Washington, D.C. - U.S. Senator Pat Toomey (R-Pa.) has introduced the Milk in Lunches for Kids (MILK) Act to allow schools to serve whole milk and two percent milk.
The MILK Act also requires the Secretary of Agriculture to revise regulations to exclude milk fat from the cap on saturated fat in school lunches. Currently, schools may only serve fat free or one percent milk with lunches.
"Every parent knows milk does a body good," said Senator Toomey. "In 2010, the Obama Administration and Congress erred in prohibiting whole milk and two percent from being served in schools. This decision has led to a sharp decline in consumption across the country, which means kids are not getting essential nutrients milk provides. This measure fixes that error and permits schools to sell whole and two percent milk once again."
Senator Toomey's MILK Act is being co-sponsored by Senator Ron Johnson (R-Wis.) and has earned the support of the following organizations:
"Pennsylvania Farm Bureau is pleased to support Senator Toomey's MILK Act that provides increased flexibility to include two-percent and whole milk in school meal programs," said Pennsylvania Farm Bureau President Rick Ebert.
"The Pennsylvania Dairymen's Association strongly believes school children once again should have the option to choose whole milk in schools. Recent and emerging dietary research has shown that whole milk nutrition is essential for the healthy development of our growing children. The Pennsylvania Dairymen's Association applauds the leadership of Senator Toomey to provide school children with the nutrition and great satisfaction of delicious whole milk," said Pennsylvania Dairymen's Association Executive Director David Smith.
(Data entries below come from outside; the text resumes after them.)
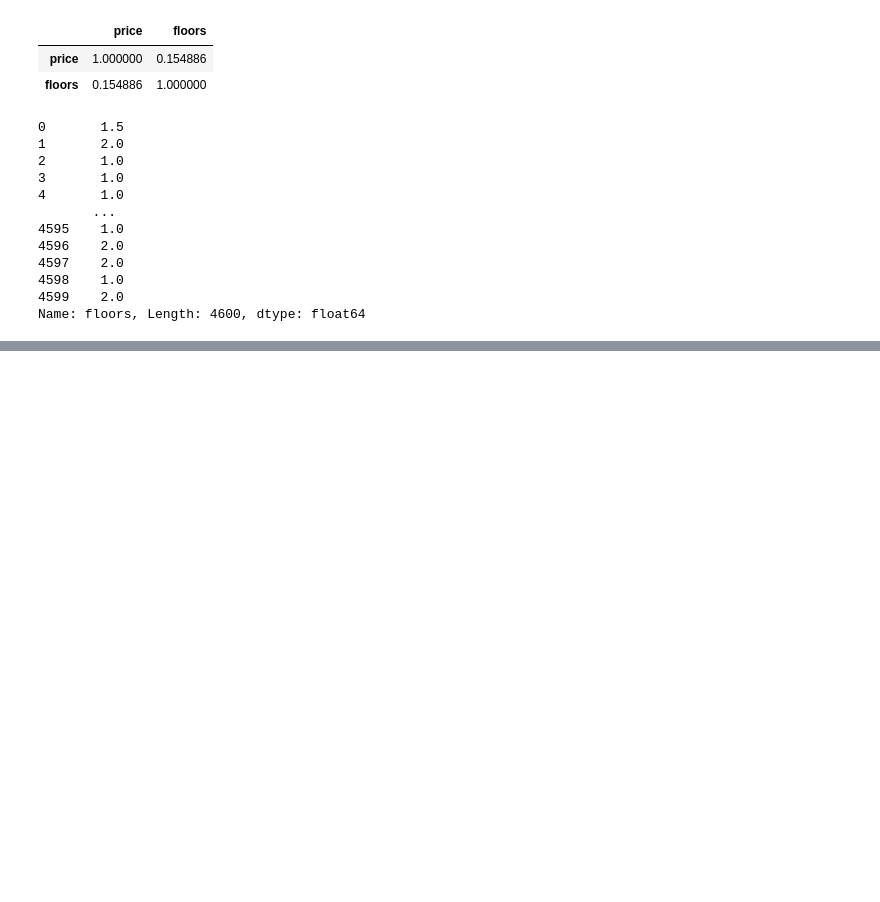
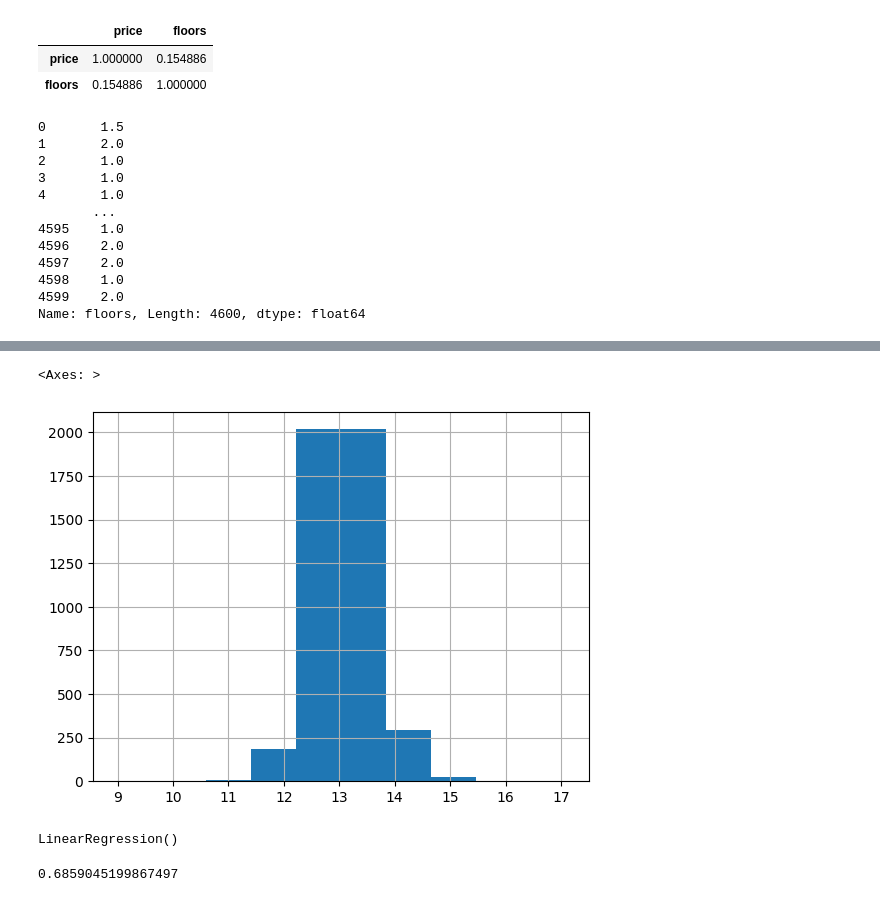
Before and after one commit to dmazilkin/Kaggle_House_price_prediction, a Jupyter notebook: main.ipynb, the cells around one changed output, grey strips where cells are left out. Saved outputs shown, nothing was run; the diff lists cells and outputs as text; code cells hidden in the pictures; blank space fills up the shorter version.

```diff
--- a/main.ipynb
+++ b/main.ipynb
@@ -263,0 +280,6 @@ Name: floors, Length: 4600, dtype: float64
+# %%
+df_clean = df_clean[df_clean['price'] > 0]
+# %%
+df_test = df_clean.copy()
+df_test['price'] = np.log(df_test['price'])
+df_test['price'].describe()
@@ -263,0 +296,16 @@ Name: floors, Length: 4600, dtype: float64
+# %%
+df_test['price'].hist()
+# %% [output]
+<Axes: >
+[figure, added]
+# %%
+# baseline linreg
+linreg = LinearRegression()
+X_train, X_test, y_train, y_test = train_test_split(df_clean.drop(columns=['price']), df_clean['price'], random_state=42)
+linreg.fit(X=X_train, y=y_train)
+# %% [output]
+LinearRegression()
+# %%
+linreg.score(X_test, y_test)
+# %% [output]
+0.6859045199867497
```
Also changed, not shown: parts of 5 cells of this notebook.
"Giving our kids the opportunity to drink a glass of nutritious milk with breakfast and lunch each day is one of the best things we can do for their health and development. Our IDFA members are grateful to Senator Toomey for introducing this bill to allow schools more flexibility to offer the same types of milk that children and teens enjoy at home. Providing expanded milk options helps ensure students get the nine essential nutrients that milk uniquely provides, including powerful protein, calcium, vitamin D and potassium," said International Dairy Foods Association and President Michael Dykes.
"Dairy producers across the state are very concerned that we are losing an entire generation of milk drinkers and the nutrition milk provides to growing children due to the less appealing skim and low-fat milk currently being served. Senator Toomey's proposal goes a long way in addressing this concern," said Somerset County Dairy Farmer Glenn Stoltzfus.
In 2010, Congress passed the Healthy, Hunger-Free Kids Act which amended nutrition standards in the School Lunch Program. Among the changes, the law mandated that all milk available in schools must be fat free. Last year, the U.S. Department of Agriculture announced a rule that allowed schools to receive waivers to make one percent milk available to students.